£500,000 cost for council as 23 year deal comes to an end early

Brown bins being collected in Werrington, Peterborough  EMN-140904-085451001
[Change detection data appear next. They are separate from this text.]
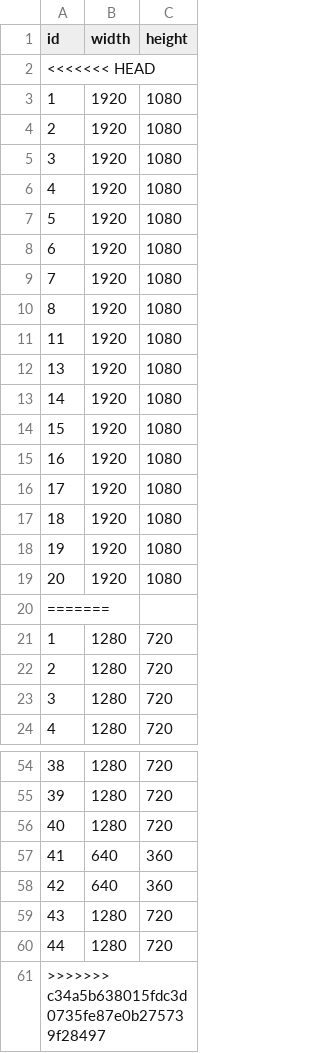
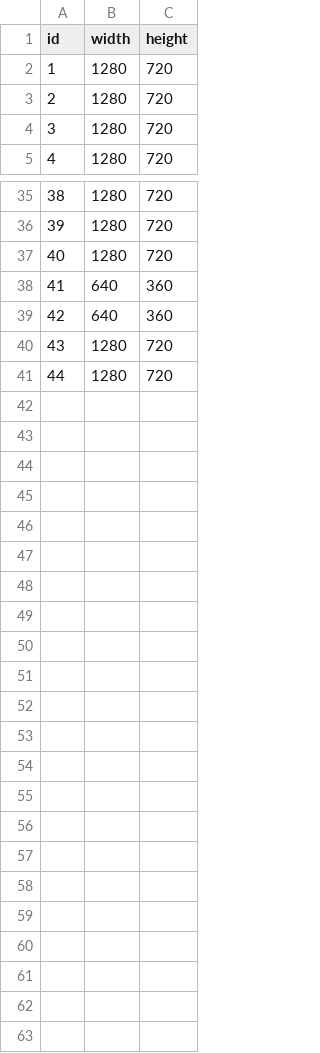
Before and after one commit to curtislmartin/badminton_stroke_classification, a CSV file: src/bst_refactor/ShuttleSet/my_raw_video_resolution.csv, drawn as a sheet; only a part is shown, gaps mark what is left out.

```diff
--- a/src/bst_refactor/ShuttleSet/my_raw_video_resolution.csv
+++ b/src/bst_refactor/ShuttleSet/my_raw_video_resolution.csv
@@ -1,21 +1,2 @@
 id,width,height
-<<<<<<< HEAD
-1,1920,1080
-2,1920,1080
-3,1920,1080
-4,1920,1080
-5,1920,1080
-6,1920,1080
-7,1920,1080
-8,1920,1080
-11,1920,1080
-13,1920,1080
-14,1920,1080
-15,1920,1080
-16,1920,1080
-17,1920,1080
-18,1920,1080
-19,1920,1080
-20,1920,1080
-=======
 1,1280,720
@@ -60,2 +41 @@ id,width,height
 44,1280,720
->>>>>>> c34a5b638015fdc3d0735fe87e0b275739f28497
```
Also changed, not shown: 3 other files.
Brown bins being collected in Werrington, Peterborough EMN-140904-085451001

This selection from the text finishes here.